[WORK INSTRUCTION]: Print the records below exactly. Omit every picture.

[Records from a collection]
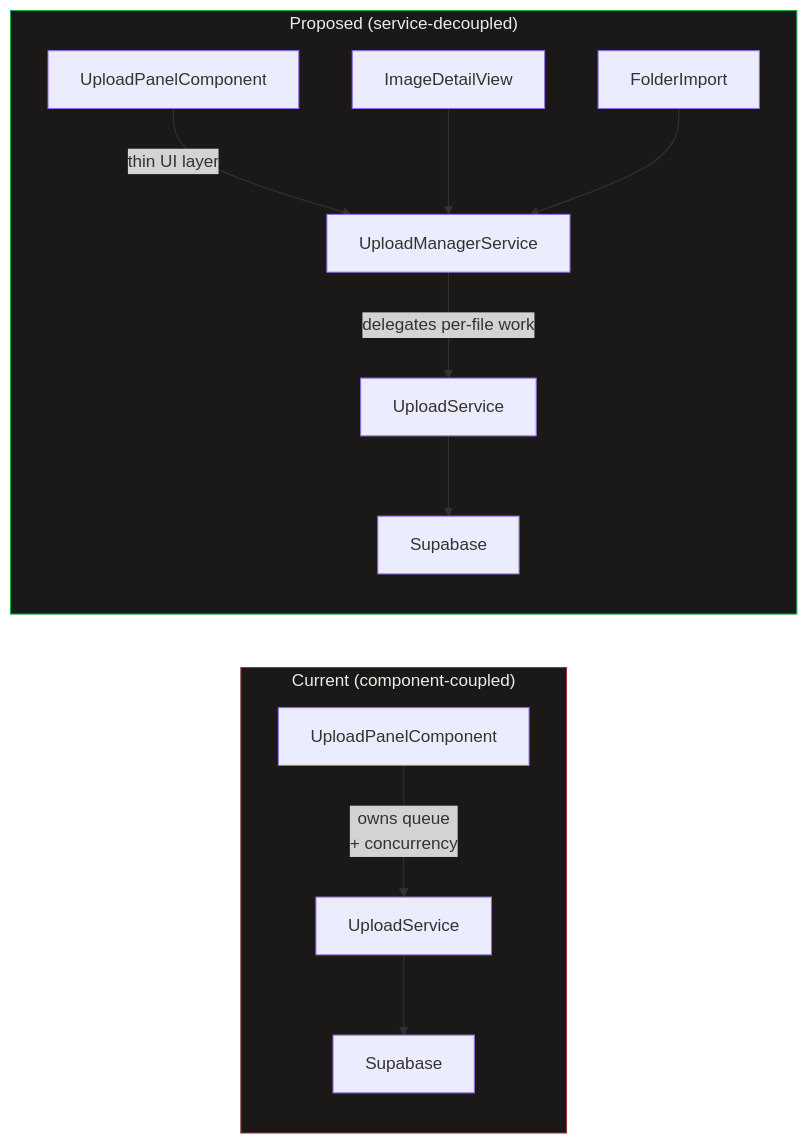
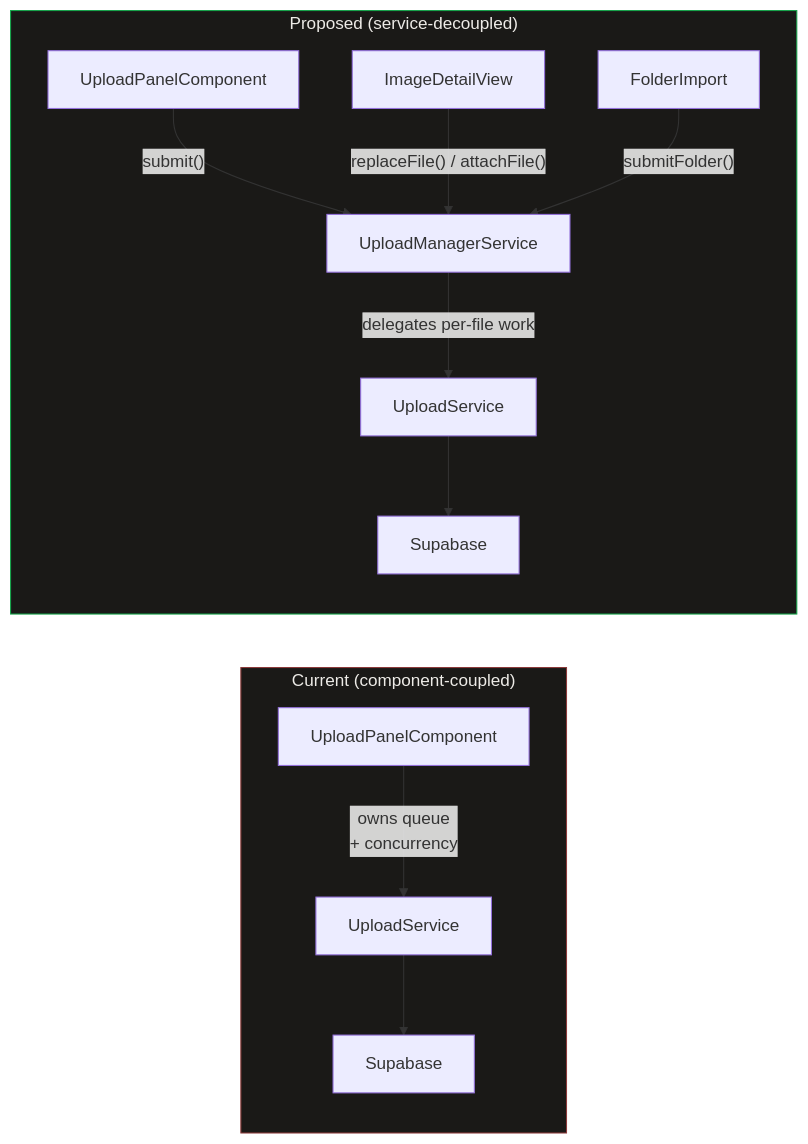
Before and after one commit to matkleve/sitesnap: diagram 12 of 12 in docs/element-specs/upload-manager.md, drawn with Mermaid. The commit also changed other lines of this file and 4 other files, not shown here.

First line of the commit message:
feat: Implement replace and attach photo functionality in UploadManagerService

````diff
--- a/docs/element-specs/upload-manager.md
+++ b/docs/element-specs/upload-manager.md
@@ -937,18 +1110,18 @@
 ```mermaid
 graph LR
   subgraph Before["Current (component-coupled)"]
     A["UploadPanelComponent"] -->|"owns queue<br/>+ concurrency"| B["UploadService"]
     B --> C["Supabase"]
   end
 
   subgraph After["Proposed (service-decoupled)"]
-    D["UploadPanelComponent"] -->|"thin UI layer"| E["UploadManagerService"]
-    F["ImageDetailView"] --> E
-    G["FolderImport"] --> E
+    D["UploadPanelComponent"] -->|"submit()"| E["UploadManagerService"]
+    F["ImageDetailView"] -->|"replaceFile() / attachFile()"| E
+    G["FolderImport"] -->|"submitFolder()"| E
     E -->|"delegates per-file work"| H["UploadService"]
     H --> I["Supabase"]
   end
 
   style Before fill:#1a1917,stroke:#8B3A3A,color:#EDEBE7
   style After fill:#1a1917,stroke:#16A34A,color:#EDEBE7
 ```
````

[ANSWER BELOW]:
Before and after one commit to matkleve/sitesnap: diagram 12 of 12 in docs/element-specs/upload-manager.md, drawn with Mermaid. The commit also changed other lines of this file and 4 other files, not shown here.

First line of the commit message:
feat: Implement replace and attach photo functionality in UploadManagerService

````diff
--- a/docs/element-specs/upload-manager.md
+++ b/docs/element-specs/upload-manager.md
@@ -937,18 +1110,18 @@
 ```mermaid
 graph LR
   subgraph Before["Current (component-coupled)"]
     A["UploadPanelComponent"] -->|"owns queue<br/>+ concurrency"| B["UploadService"]
     B --> C["Supabase"]
   end
 
   subgraph After["Proposed (service-decoupled)"]
-    D["UploadPanelComponent"] -->|"thin UI layer"| E["UploadManagerService"]
-    F["ImageDetailView"] --> E
-    G["FolderImport"] --> E
+    D["UploadPanelComponent"] -->|"submit()"| E["UploadManagerService"]
+    F["ImageDetailView"] -->|"replaceFile() / attachFile()"| E
+    G["FolderImport"] -->|"submitFolder()"| E
     E -->|"delegates per-file work"| H["UploadService"]
     H --> I["Supabase"]
   end
 
   style Before fill:#1a1917,stroke:#8B3A3A,color:#EDEBE7
   style After fill:#1a1917,stroke:#16A34A,color:#EDEBE7
 ```
````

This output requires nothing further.